In his years on the run, he stole $2.5 million with counterfeit checks. He lived the life most fugitives dream of: world travel, luxury accommodations and, in his case, older women. But here's a warning to future fugitives: He hated it.

"It's a very lonely life," he said. "There's nobody you can trust, you can't confide in anybody. It's not a life I would wish on my worst enemy."

Besides, he says, you will probably get caught.

"The law sometimes sleeps, but the law never dies," he said.

'They Have To Be Lucky Every Day'

Just down the hall from Geoff Shank's office at the U.S. Marshals' headquarters, is a large billboard. It's the U.S. Marshals' 15 Most Wanted Fugitives.

"You can look here," Shank said, pointing to the wanted posters. "Homicide, murder, escape, murder, murder, and then wham! $350 million fraud charge."

His finger has stopped on the photo of a balding, middle-aged man.

"Yeah, John Ruffo," he says with a sigh. "We're still looking for him."

Ruffo was sentenced to 17 years for bilking investors out of $350 million. He's been on the run for 11 years.

"Does it make me angry?" Shank asks. "Yeah. Did I think about him today? Yeah ... I think he's in a cafe on a cobblestone street somewhere, drinking espresso."

It's possible Ruffo escaped his hometown of Forest Hills, N.Y. And it's possible he may have found a new identity. He may have made it abroad to live a nondescript life. He may have even made it to one of the few countries without an extradition treaty: perhaps North Korea, Mongolia. The Americas are out now. So are Europe and most of Asia. Even not-so-friendly countries routinely trade fugitives.

But wherever John Ruffo is, Shank says the one thing he knows for sure is that he misses home. And one day, it'll get him caught.

"They have to be lucky every day," Shank says. "We only have to be lucky once."

He says they will never give up on Ruffo or any of the other fugitives they're hunting.

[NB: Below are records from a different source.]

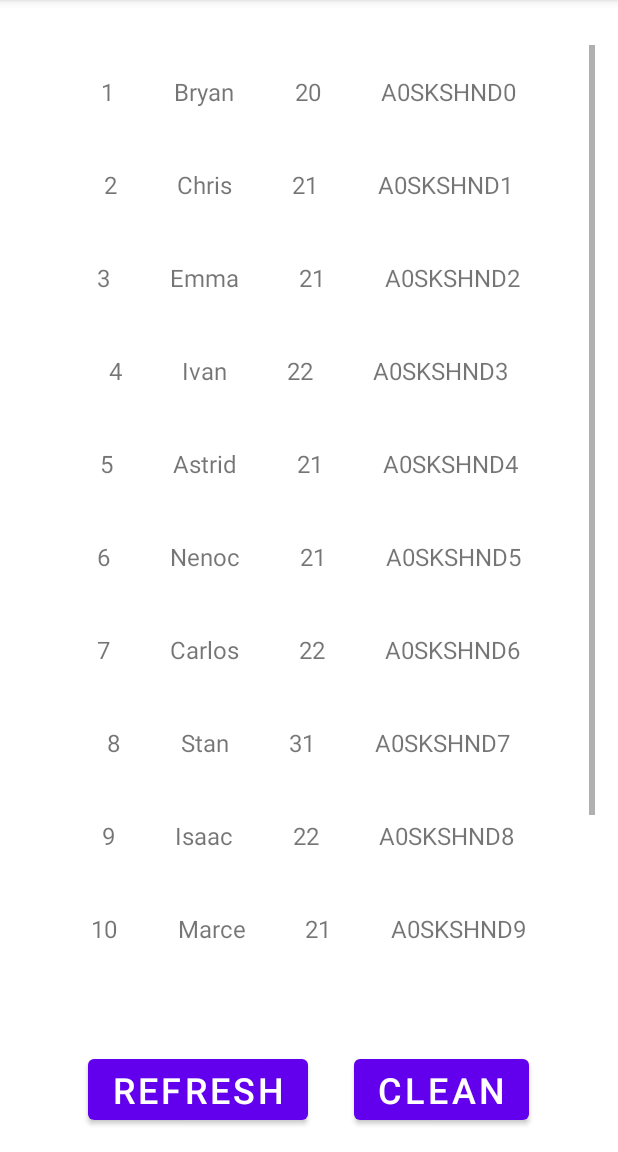
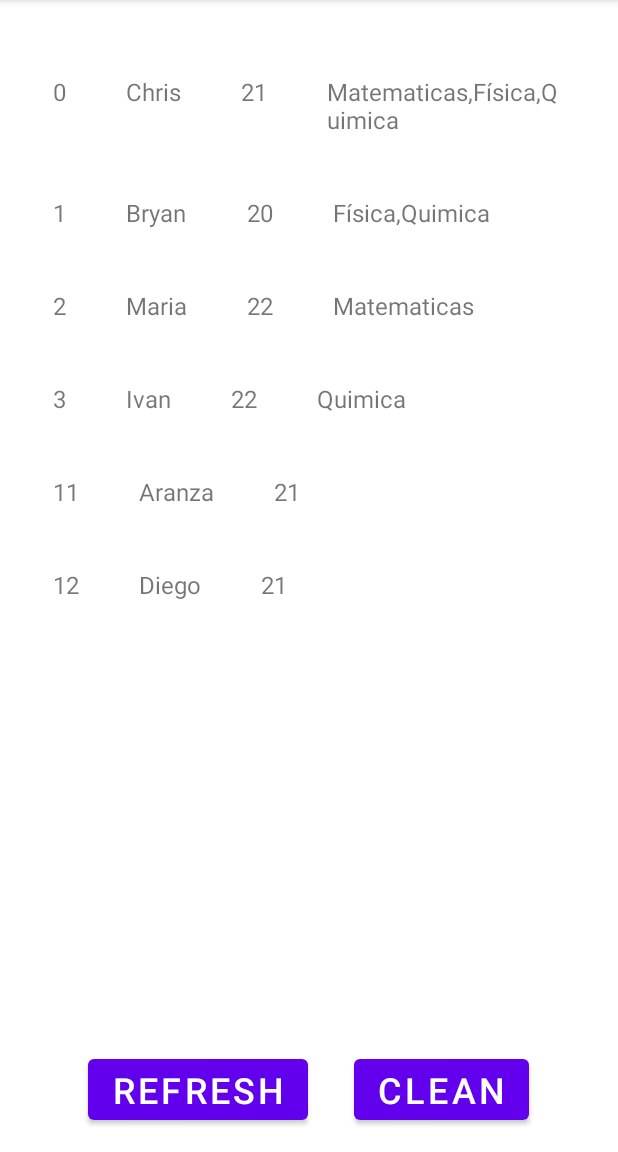
Before and after one commit to ChrisR1999/ejemploRecyclerview, an Android app: the screen it shows after launch (MainActivity), after a tap on "REFRESH", on a phone screen of 412 x 824 dp, the part 84-1236 px from its top. Run offline under Robolectric (Android 15) with nearby library versions, the phone set to English and light mode, and no system bars.

Commit message:
cambios y se agrego una consulta multiple

```diff
--- a/app/src/main/java/com/antsoftware/ejemplorecyclerview/MainActivity.java
+++ b/app/src/main/java/com/antsoftware/ejemplorecyclerview/MainActivity.java
@@ -1,6 +1,7 @@
 package com.antsoftware.ejemplorecyclerview;
 
 import androidx.appcompat.app.AppCompatActivity;
+import androidx.recyclerview.widget.GridLayoutManager;
 import androidx.recyclerview.widget.LinearLayoutManager;
 import androidx.recyclerview.widget.RecyclerView;
 
@@ -10,6 +11,7 @@ import android.widget.Button;
 import android.widget.Toast;
 
 import com.antsoftware.ejemplorecyclerview.db.DBHelper;
+import com.antsoftware.ejemplorecyclerview.db.models.StudentsModel;
 import com.antsoftware.ejemplorecyclerview.recycler.adapters.UserAdapter;
 import com.antsoftware.ejemplorecyclerview.recycler.models.UserModel;
 
@@ -22,7 +24,7 @@ public class MainActivity extends AppCompatActivity {
     private UserAdapter userAdapter;
     private Button refreshButton;
     private Button cleanButton;
-    private ArrayList<UserModel> myList = new ArrayList<>();
+    private ArrayList<StudentsModel> myList = new ArrayList<>();
 
     @Override
     protected void onCreate(Bundle savedInstanceState) {
@@ -58,17 +60,7 @@ public class MainActivity extends AppCompatActivity {
 
     }
     private void initializeList(){
-        myList.add(new UserModel("1","Bryan","20","A0SKSHND0"));
-        myList.add(new UserModel("2", "Chris","21","A0SKSHND1"));
-        myList.add(new UserModel("3", "Emma","21","A0SKSHND2"));
-        myList.add(new UserModel("4", "Ivan","22","A0SKSHND3"));
-        myList.add(new UserModel("5", "Astrid","21","A0SKSHND4"));
-        myList.add(new UserModel("6", "Nenoc","21","A0SKSHND5"));
-        myList.add(new UserModel("7", "Carlos","22","A0SKSHND6"));
-        myList.add(new UserModel("8", "Stan","31","A0SKSHND7"));
-        myList.add(new UserModel("9", "Isaac","22","A0SKSHND8"));
-        myList.add(new UserModel("10", "Marce","21","A0SKSHND9"));
-
+        myList = db.fetchStudents();
         setList();
     }
 
@@ -79,8 +71,8 @@ public class MainActivity extends AppCompatActivity {
 
     private void refreshList(){
         Toast.makeText(this, "Refrescando...", Toast.LENGTH_LONG).show();
-        myList.add(new UserModel("11", "Aranza", "21", "A0SKSHND10"));
-        myList.add(new UserModel("12", "Diego", "21", "A0SKSHND11"));
+        myList.add(new StudentsModel(11, "Aranza", 21));
+        myList.add(new StudentsModel(12, "Diego", 21));
         userAdapter = new UserAdapter(myList);
         myRecycler.setAdapter(userAdapter);
     }
--- a/app/src/main/java/com/antsoftware/ejemplorecyclerview/db/DBHelper.java
+++ b/app/src/main/java/com/antsoftware/ejemplorecyclerview/db/DBHelper.java
@@ -1,10 +1,13 @@
 package com.antsoftware.ejemplorecyclerview.db;
 
 import android.content.Context;
-import android.database.SQLException;
+import android.database.Cursor;
 import android.database.sqlite.SQLiteDatabase;
 import android.database.sqlite.SQLiteOpenHelper;
-import android.widget.Toast;
+
+import com.antsoftware.ejemplorecyclerview.db.models.StudentsModel;
+
+import java.util.ArrayList;
 
 public class DBHelper extends SQLiteOpenHelper {
 
@@ -16,7 +19,6 @@ public class DBHelper extends SQLiteOpenHelper {
     private static final String STUDENT_REGISTRY = "registry";
     private static final String STUDENT_NAME = "name";
     private static final String STUDENT_AGE = "age";
-
 
     public static final String CREATESTUDENTSTABLE = "CREATE TABLE "
             + STUDENTS_TABLE + "(" + STUDENT_REGISTRY
@@ -47,29 +49,24 @@ public class DBHelper extends SQLiteOpenHelper {
             + " INTEGER PRIMARY KEY AUTOINCREMENT,"
             + SUBJECTSBOARD_STUDENT + " INTEGER, "
             + SUBJECTSBOARD_SUBJECT + " INTEGER, " +
-            "FOREIGN KEY(" + SUBJECTSBOARD_STUDENT +") " +
-            "REFERENCES " + STUDENTS_TABLE +"("+ STUDENT_REGISTRY +"), " +
-            "FOREIGN KEY("+ SUBJECTSBOARD_SUBJECT +") " +
+            "FOREIGN KEY(" + SUBJECTSBOARD_STUDENT + ") " +
+            "REFERENCES " + STUDENTS_TABLE + "(" + STUDENT_REGISTRY + "), " +
+            "FOREIGN KEY(" + SUBJECTSBOARD_SUBJECT + ") " +
             "REFERENCES " + SUBJECTS_TABLE + "(" + SUBJECTS_ID + "));";
 
     private static final String DROPSUBJECTSBOARDTABLE = "DROP TABLE IF EXISTS " + SUBJECTSBOARD_TABLE;
 
-    public DBHelper(Context context){
+    public DBHelper(Context context) {
         super(context, DATABASE_NAME, null, DATABASE_VERSION);
         this.context = context;
     }
 
     @Override
     public void onCreate(SQLiteDatabase sqLiteDatabase) {
-        try {
-            sqLiteDatabase.execSQL(CREATESTUDENTSTABLE);
-            sqLiteDatabase.execSQL(CREATESUBJECTSTABLE);
-            sqLiteDatabase.execSQL(CREATESUBJECTSBOARDTABLE);
-            Toast.makeText(context, ("Si se armo"), Toast.LENGTH_LONG);
-        }catch (SQLException e){
-            Toast.makeText(context, ("Valio amigo") + e.toString(), Toast.LENGTH_LONG);
-        }
-
+        sqLiteDatabase.execSQL(CREATESTUDENTSTABLE);
+        sqLiteDatabase.execSQL(CREATESUBJECTSTABLE);
+        sqLiteDatabase.execSQL(CREATESUBJECTSBOARDTABLE);
+        initializeDB(sqLiteDatabase);
     }
 
     @Override
@@ -78,4 +75,57 @@ public class DBHelper extends SQLiteOpenHelper {
         sqLiteDatabase.execSQL(DROPSTUDENTSTABLE);
         sqLiteDatabase.execSQL(DROPSUBJECTSTABLE);
     }
+
+    public void initializeDB(SQLiteDatabase db) {
+        db.execSQL("INSERT INTO students VALUES(0, 'Chris', 21)");
+        db.execSQL("INSERT INTO students VALUES(1, 'Bryan', 20)");
+        db.execSQL("INSERT INTO students VALUES(2, 'Maria', 22)");
+        db.execSQL("INSERT INTO students VALUES(3, 'Ivan', 22)");
+
+        db.execSQL("INSERT INTO subjects VALUES(0, 'Matematicas')");
+        db.execSQL("INSERT INTO subjects VALUES(1, 'Física')");
+        db.execSQL("INSERT INTO subjects VALUES(2, 'Quimica')");
+
+        db.execSQL("INSERT INTO subjectsboard VALUES(0, 0, 0)");
+        db.execSQL("INSERT INTO subjectsboard VALUES(1, 0, 1)");
+        db.execSQL("INSERT INTO subjectsboard VALUES(2, 0, 2)");
+
+        db.execSQL("INSERT INTO subjectsboard VALUES(3, 1, 1)");
+        db.execSQL("INSERT INTO subjectsboard VALUES(4, 1, 2)");
+
+        db.execSQL("INSERT INTO subjectsboard VALUES(5, 2, 0)");
+
+        db.execSQL("INSERT INTO subjectsboard VALUES(6, 3, 2)");
+    }
+
+    public void insertStudent(StudentsModel student) {
+        SQLiteDatabase db = this.getWritableDatabase();
+        String insertStatement = "INSERT INTO " + STUDENTS_TABLE + " VALUES(" +
+                student.getRegistry() + ", " +
+                student.getName() + ", " +
+                student.getAge() + ");";
+    }
+
+    public ArrayList<StudentsModel> fetchStudents() {
+        ArrayList<StudentsModel> students = new ArrayList<>();
+        SQLiteDatabase db = this.getReadableDatabase();
+        String selectStatement = "SELECT students.*, group_concat(distinct subjects.name) " +
+                "FROM students, subjects, subjectsboard " +
+                "WHERE students.registry = subjectsboard.fkStudent " +
+                "AND subjects.id = subjectsBoard.fkSubject " +
+                "GROUP BY 1;";
+        Cursor cursor = db.rawQuery(selectStatement, null);
+        if (cursor.moveToFirst()) {
+            while (!cursor.isAfterLast()) {
+                students.add(new StudentsModel(
+                        cursor.getInt(0),
+                        cursor.getString(1),
+                        cursor.getInt(2),
+                        cursor.getString(3)
+                ));
+                cursor.moveToNext();
+            }
+        }
+        return students;
+    }
 }
--- a/app/src/main/java/com/antsoftware/ejemplorecyclerview/db/models/StudentsModel.java
+++ b/app/src/main/java/com/antsoftware/ejemplorecyclerview/db/models/StudentsModel.java
@@ -4,6 +4,7 @@ public class StudentsModel {
     private int registry;
     private String name;
     private int age;
+    private String subjects;
 
     public StudentsModel(){}
 
@@ -11,6 +12,12 @@ public class StudentsModel {
         this.registry = registry;
         this.name = name;
         this.age = age;
+    }
+    public StudentsModel(int registry, String name, int age, String subjects) {
+        this.registry = registry;
+        this.name = name;
+        this.age = age;
+        this.subjects = subjects;
     }
 
     public int getRegistry() {
@@ -36,4 +43,12 @@ public class StudentsModel {
     public void setAge(int age) {
         this.age = age;
     }
+
+    public String getSubjects() {
+        return subjects;
+    }
+
+    public void setSubjects(String subjects) {
+        this.subjects = subjects;
+    }
 }
--- a/app/src/main/java/com/antsoftware/ejemplorecyclerview/db/models/SubjectsBoardModel.java
+++ /dev/null
@@ -1,39 +0,0 @@
-package com.antsoftware.ejemplorecyclerview.db.models;
-
-public class SubjectsBoardModel {
-    private int id;
-    private int fkStudent;
-    private int fkSubject;
-
-    public SubjectsBoardModel(){}
-
-    public SubjectsBoardModel(int id, int fkStudent, int fkSubject) {
-        this.id = id;
-        this.fkStudent = fkStudent;
-        this.fkSubject = fkSubject;
-    }
-
-    public int getId() {
-        return id;
-    }
-
-    public void setId(int id) {
-        this.id = id;
-    }
-
-    public int getFkStudent() {
-        return fkStudent;
-    }
-
-    public void setFkStudent(int fkStudent) {
-        this.fkStudent = fkStudent;
-    }
-
-    public int getFkSubject() {
-        return fkSubject;
-    }
-
-    public void setFkSubject(int fkSubject) {
-        this.fkSubject = fkSubject;
-    }
-}
--- a/app/src/main/java/com/antsoftware/ejemplorecyclerview/recycler/adapters/UserAdapter.java
+++ b/app/src/main/java/com/antsoftware/ejemplorecyclerview/recycler/adapters/UserAdapter.java
@@ -6,6 +6,7 @@ import android.view.ViewGroup;
 import android.widget.TextView;
 
 import com.antsoftware.ejemplorecyclerview.R;
+import com.antsoftware.ejemplorecyclerview.db.models.StudentsModel;
 import com.antsoftware.ejemplorecyclerview.recycler.models.UserModel;
 
 import java.util.ArrayList;
@@ -14,9 +15,9 @@ import androidx.annotation.NonNull;
 import androidx.recyclerview.widget.RecyclerView;
 
 public class UserAdapter extends RecyclerView.Adapter<UserAdapter.ViewHolder> {
-    private ArrayList<UserModel> userModelList;
+    private ArrayList<StudentsModel> userModelList;
 
-    public UserAdapter(ArrayList<UserModel> userModelList){
+    public UserAdapter(ArrayList<StudentsModel> userModelList){
         this.userModelList = userModelList;
     }
 
@@ -29,15 +30,15 @@ public class UserAdapter extends RecyclerView.Adapter<UserAdapter.ViewHolder> {
 
     @Override
     public void onBindViewHolder(ViewHolder holder, int position) {
-        String id = userModelList.get(position).getId();
+        int Registry = userModelList.get(position).getRegistry();
         String name = userModelList.get(position).getName();
-        String age = userModelList.get(position).getAge();
-        String Registry = userModelList.get(position).getRegistry();
+        int age = userModelList.get(position).getAge();
+        String subjects = userModelList.get(position).getSubjects();
 
-        holder.id.setText(id);
+        holder.registry.setText(String.valueOf(Registry));
         holder.name.setText(name);
-        holder.age.setText(age);
-        holder.Registry.setText(Registry);
+        holder.age.setText(String.valueOf(age));
+        holder.subjects.setText(subjects);
     }
 
     @Override
@@ -46,17 +47,20 @@ public class UserAdapter extends RecyclerView.Adapter<UserAdapter.ViewHolder> {
     }
 
     public static class ViewHolder extends RecyclerView.ViewHolder{
-        private final TextView id;
+
+        private final TextView registry;
         private final TextView name;
         private final TextView age;
-        private final TextView Registry;
+        private final TextView subjects;
 
         public ViewHolder(View v){
             super(v);
-            id = (TextView) v.findViewById(R.id.tvID);
+
+            registry = (TextView) v.findViewById(R.id.tvRegistry);
             name = (TextView) v.findViewById(R.id.tvName);
             age = (TextView) v.findViewById(R.id.tvAge);
-            Registry = (TextView) v.findViewById(R.id.tvRegistry);
+            subjects = (TextView) v.findViewById(R.id.tvSubjects);
+
         }
     }
 }
--- a/app/src/main/res/layout/list_row.xml
+++ b/app/src/main/res/layout/list_row.xml
@@ -1,49 +1,55 @@
 <?xml version="1.0" encoding="utf-8"?>
 <LinearLayout xmlns:android="http://schemas.android.com/apk/res/android"
-    xmlns:tools="http://schemas.android.com/tools"
     android:layout_width="match_parent"
     android:layout_height="wrap_content"
     android:gravity="center_horizontal"
     android:orientation="horizontal">
 
     <TextView
-        android:id="@+id/tvID"
+        android:id="@+id/tvRegistry"
         android:layout_width="wrap_content"
         android:layout_height="wrap_content"
+        android:layout_marginHorizontal="20dp"
         android:layout_marginVertical="20dp"
-        android:layout_marginHorizontal="20dp"
+        android:text="@string/registryTitle"
         android:textAlignment="center"
-        android:text="@string/idTitle"
         android:textSize="16sp" />
+
+    <LinearLayout
+        android:id="@+id/lLName"
+        android:layout_width="match_parent"
+        android:layout_height="wrap_content"
+        android:gravity="clip_horizontal"
+        android:orientation="horizontal">
 
         <TextView
             android:id="@+id/tvName"
             android:layout_width="wrap_content"
             android:layout_height="wrap_content"
+            android:layout_marginHorizontal="20dp"
             android:layout_marginVertical="20dp"
-        android:layout_marginHorizontal="20dp"
-        android:textAlignment="center"
             android:text="@string/nameTitle"
+            android:textAlignment="textStart"
             android:textSize="16sp" />
 
         <TextView
             android:id="@+id/tvAge"
             android:layout_width="wrap_content"
             android:layout_height="wrap_content"
+            android:layout_marginHorizontal="20dp"
             android:layout_marginVertical="20dp"
-        android:layout_marginHorizontal="20dp"
-        android:textAlignment="center"
             android:text="@string/ageTitle"
+            android:textAlignment="textStart"
             android:textSize="16sp" />
 
         <TextView
-        android:id="@+id/tvRegistry"
+            android:id="@+id/tvSubjects"
             android:layout_width="wrap_content"
             android:layout_height="wrap_content"
+            android:layout_marginHorizontal="20dp"
             android:layout_marginVertical="20dp"
-        android:layout_marginHorizontal="20dp"
-        android:textAlignment="center"
-        android:text="@string/cedulaTitle"
+            android:text="@string/subjectsTitle"
+            android:textAlignment="textStart"
             android:textSize="16sp" />
-
     </LinearLayout>
+</LinearLayout>
--- a/app/src/main/res/values/strings.xml
+++ b/app/src/main/res/values/strings.xml
@@ -1,9 +1,10 @@
 <resources>
     <string name="app_name">ejemploRecyclerview</string>
     <string name="idTitle">ID</string>
+    <string name="registryTitle">Registry</string>
     <string name="nameTitle">Name</string>
     <string name="ageTitle">Age</string>
-    <string name="cedulaTitle">Cedula</string>
+    <string name="subjectsTitle">Subjects</string>
     <string name="refreshButton">Refresh</string>
     <string name="cleanButton">Clean</string>
 </resources>
```
Lines whose indentation alone changed are shown as unchanged.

"We'll just keep looking and keep looking and keep looking," he says. "And then we'll get a step in front of you, and you'll walk right into us. And then you'll go to jail."

Until then, Shank says, enjoy the espresso.